*** Study material ***
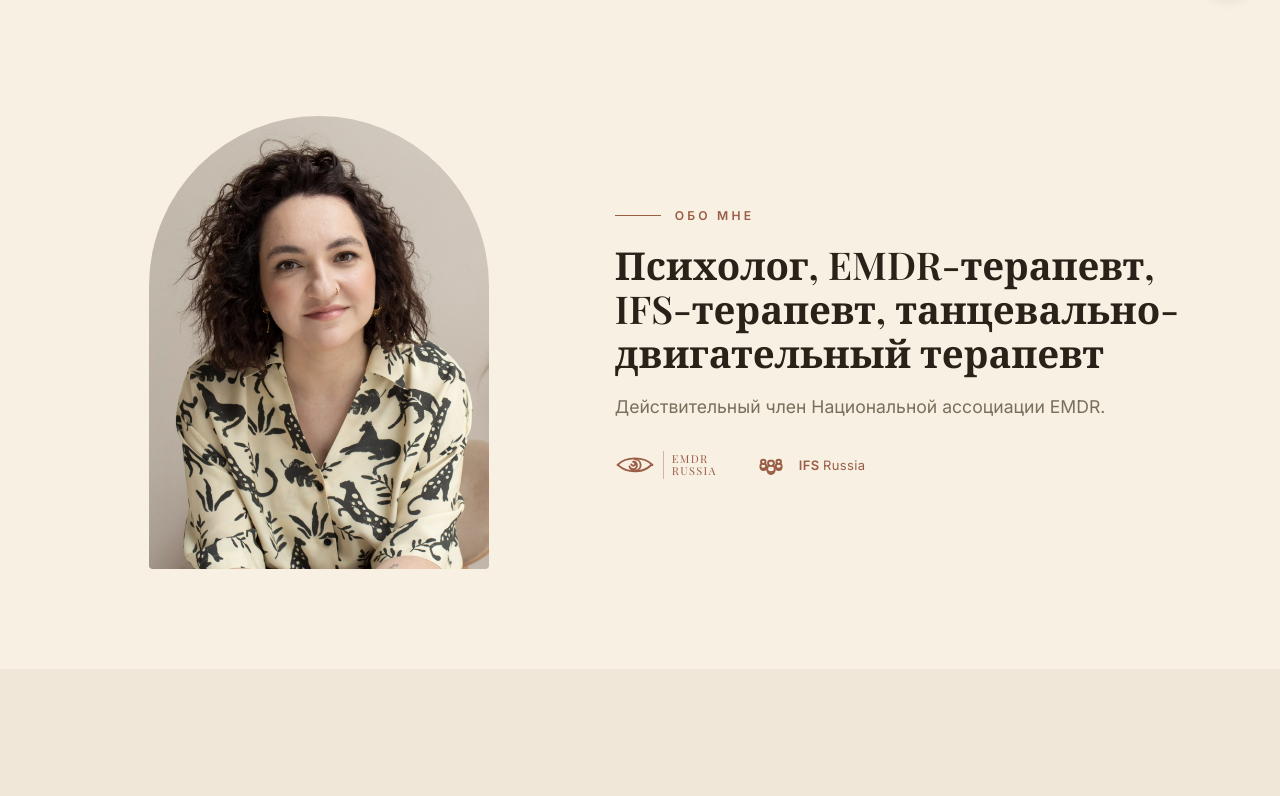
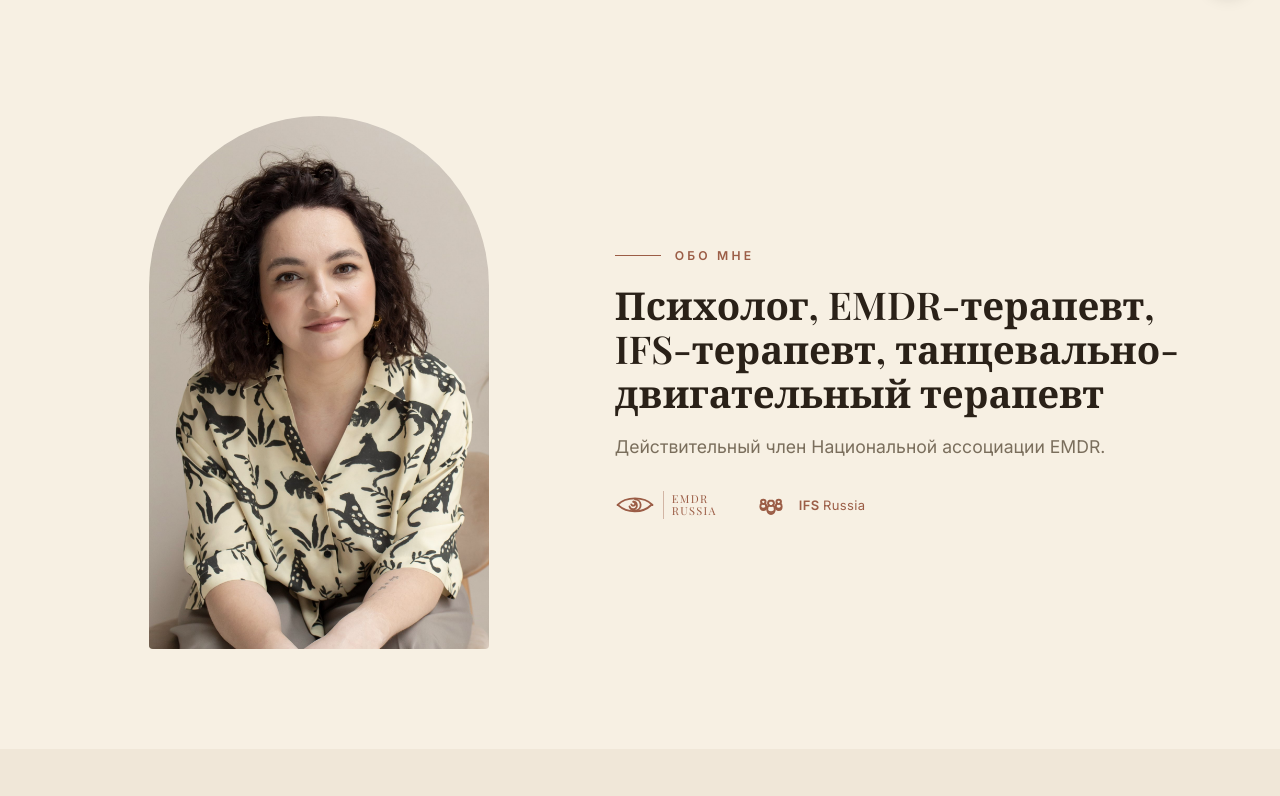
Before and after one commit to sereganikitin/alina, a Next.js app: page / in a window 1280 px wide. Shown: the part 784-1580 px from the top of the page. Built offline with nearby package versions, Linux system fonts and the light colour scheme; no server answers; a web font is replaced by a local one.

Commit message:
Увеличиваем арку в Обо мне

```diff
--- a/src/app/globals.css
+++ b/src/app/globals.css
@@ -363,7 +363,7 @@ header.scrolled {
   width: min(340px, 78vw);
   overflow: hidden;
   border-radius: 999px 999px 22px 22px;
-  aspect-ratio: 3/4;
+  aspect-ratio: 3/4.7;
   justify-self: center;
   filter: grayscale(0.15);
 }
```
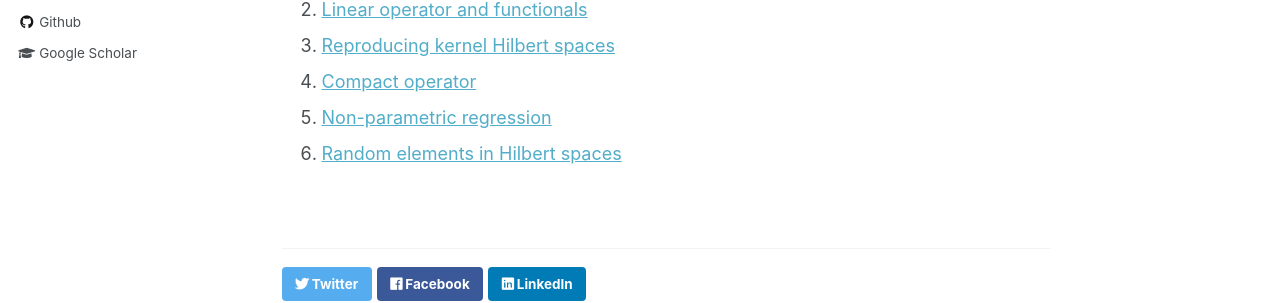
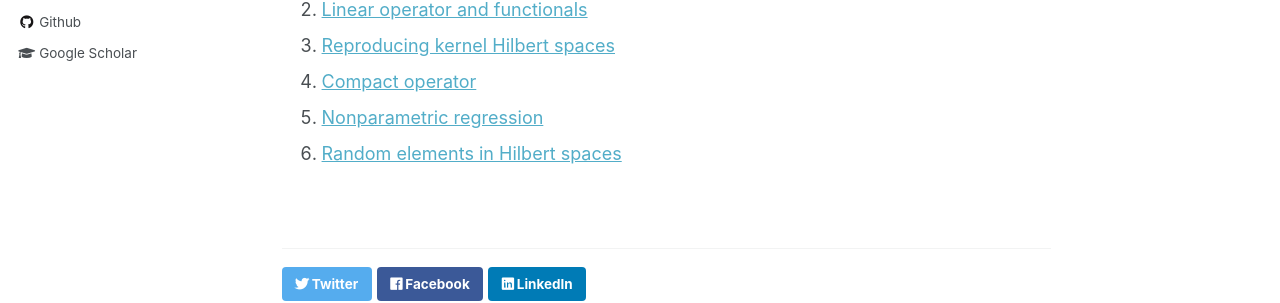
Before and after one commit to Tan-jianbin/Tan-jianbin.github.io, a Jekyll site: the page built from _teaching/2019-fall-teaching.md, in a window 1280 px wide and 1112 px high. Shown: the part 507-810 px from the top of the window. Built offline with Jekyll 4.4.1, drawn with Linux system fonts in a browser that asks for light colours.

Commit message:
Update 2019-fall-teaching.md

```diff
--- a/_teaching/2019-fall-teaching.md
+++ b/_teaching/2019-fall-teaching.md
@@ -22,5 +22,5 @@
 2. [Linear operator and functionals](http://tan-jianbin.github.io/files/PPT_2019-fda/Operator.pdf)
 3. [Reproducing kernel Hilbert spaces](http://tan-jianbin.github.io/files/PPT_2019-fda/Reproducing kernel Hilbert spaces.pdf)
 4. [Compact operator](http://tan-jianbin.github.io/files/PPT_2019-fda/Compact Operator.pdf)
-5. [Non-parametric regression](http://tan-jianbin.github.io/files/PPT_2019-fda/Non-parametric Regression.pdf)
+5. [Nonparametric regression](http://tan-jianbin.github.io/files/PPT_2019-fda/Non-parametric Regression.pdf)
 6. [Random elements in Hilbert spaces](http://tan-jianbin.github.io/files/PPT_2019-fda/Random elements in Hilbert space.pdf)
```
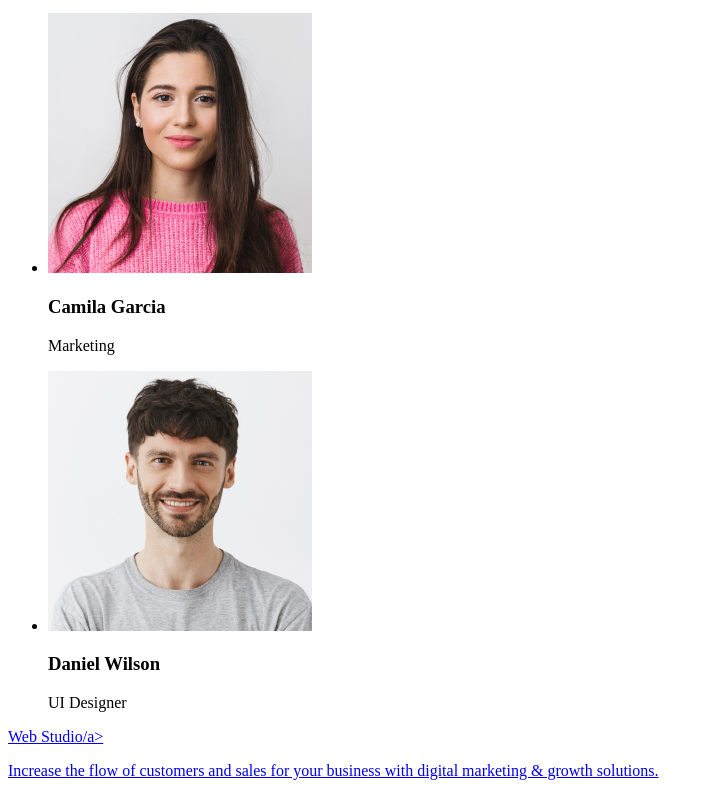
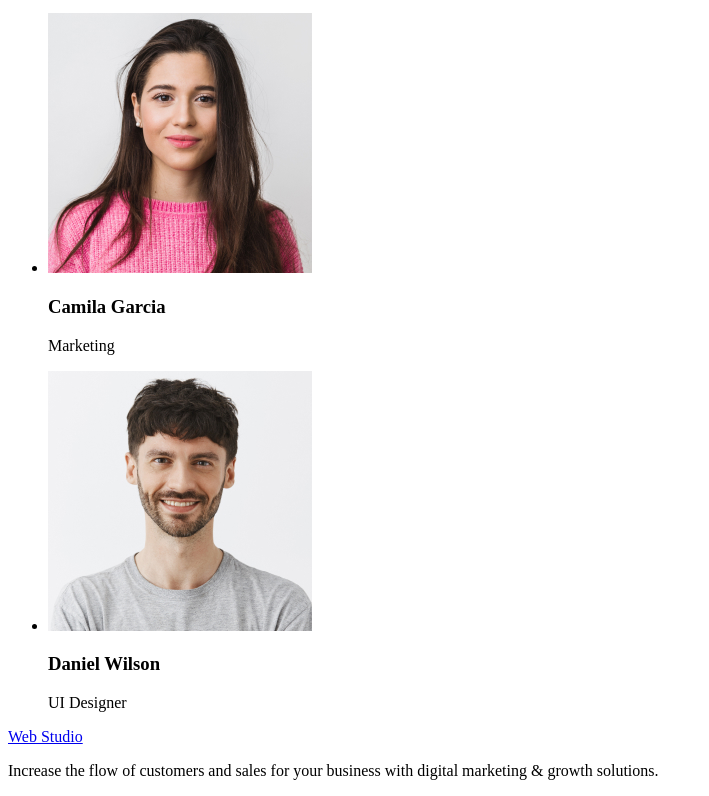
Before and after one commit to Feyza16/goit-markup-hw-01, a plain HTML site: page index.html in a window 1280 px wide. Shown: the part 1319-2115 px from the top of the page, without its empty margins (0-709 px from the left). Drawn offline with Linux system fonts and the light colour scheme.

Commit message:
7.commit

```diff
--- a/index.html
+++ b/index.html
@@ -105,7 +105,7 @@
     </main>
 
     <footer>
-        <a href="./index.html">Web Studio/a>
+        <a href="./index.html">Web Studio</a>
         <P>Increase the flow of customers and sales for your business with digital marketing & growth solutions.</P>
     </footer>
 
```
*** End of Study material ***
_Task goal:_
The records above should be reproduced exactly, with the pictures omitted.

_Solved problem:_
Before and after one commit to sereganikitin/alina, a Next.js app: page / in a window 1280 px wide. Shown: the part 784-1580 px from the top of the page. Built offline with nearby package versions, Linux system fonts and the light colour scheme; no server answers; a web font is replaced by a local one.

Commit message:
Увеличиваем арку в Обо мне

```diff
--- a/src/app/globals.css
+++ b/src/app/globals.css
@@ -363,7 +363,7 @@ header.scrolled {
   width: min(340px, 78vw);
   overflow: hidden;
   border-radius: 999px 999px 22px 22px;
-  aspect-ratio: 3/4;
+  aspect-ratio: 3/4.7;
   justify-self: center;
   filter: grayscale(0.15);
 }
```
Before and after one commit to Tan-jianbin/Tan-jianbin.github.io, a Jekyll site: the page built from _teaching/2019-fall-teaching.md, in a window 1280 px wide and 1112 px high. Shown: the part 507-810 px from the top of the window. Built offline with Jekyll 4.4.1, drawn with Linux system fonts in a browser that asks for light colours.

Commit message:
Update 2019-fall-teaching.md

```diff
--- a/_teaching/2019-fall-teaching.md
+++ b/_teaching/2019-fall-teaching.md
@@ -22,5 +22,5 @@
 2. [Linear operator and functionals](http://tan-jianbin.github.io/files/PPT_2019-fda/Operator.pdf)
 3. [Reproducing kernel Hilbert spaces](http://tan-jianbin.github.io/files/PPT_2019-fda/Reproducing kernel Hilbert spaces.pdf)
 4. [Compact operator](http://tan-jianbin.github.io/files/PPT_2019-fda/Compact Operator.pdf)
-5. [Non-parametric regression](http://tan-jianbin.github.io/files/PPT_2019-fda/Non-parametric Regression.pdf)
+5. [Nonparametric regression](http://tan-jianbin.github.io/files/PPT_2019-fda/Non-parametric Regression.pdf)
 6. [Random elements in Hilbert spaces](http://tan-jianbin.github.io/files/PPT_2019-fda/Random elements in Hilbert space.pdf)
```
Before and after one commit to Feyza16/goit-markup-hw-01, a plain HTML site: page index.html in a window 1280 px wide. Shown: the part 1319-2115 px from the top of the page, without its empty margins (0-709 px from the left). Drawn offline with Linux system fonts and the light colour scheme.

Commit message:
7.commit

```diff
--- a/index.html
+++ b/index.html
@@ -105,7 +105,7 @@
     </main>
 
     <footer>
-        <a href="./index.html">Web Studio/a>
+        <a href="./index.html">Web Studio</a>
         <P>Increase the flow of customers and sales for your business with digital marketing & growth solutions.</P>
     </footer>
 
```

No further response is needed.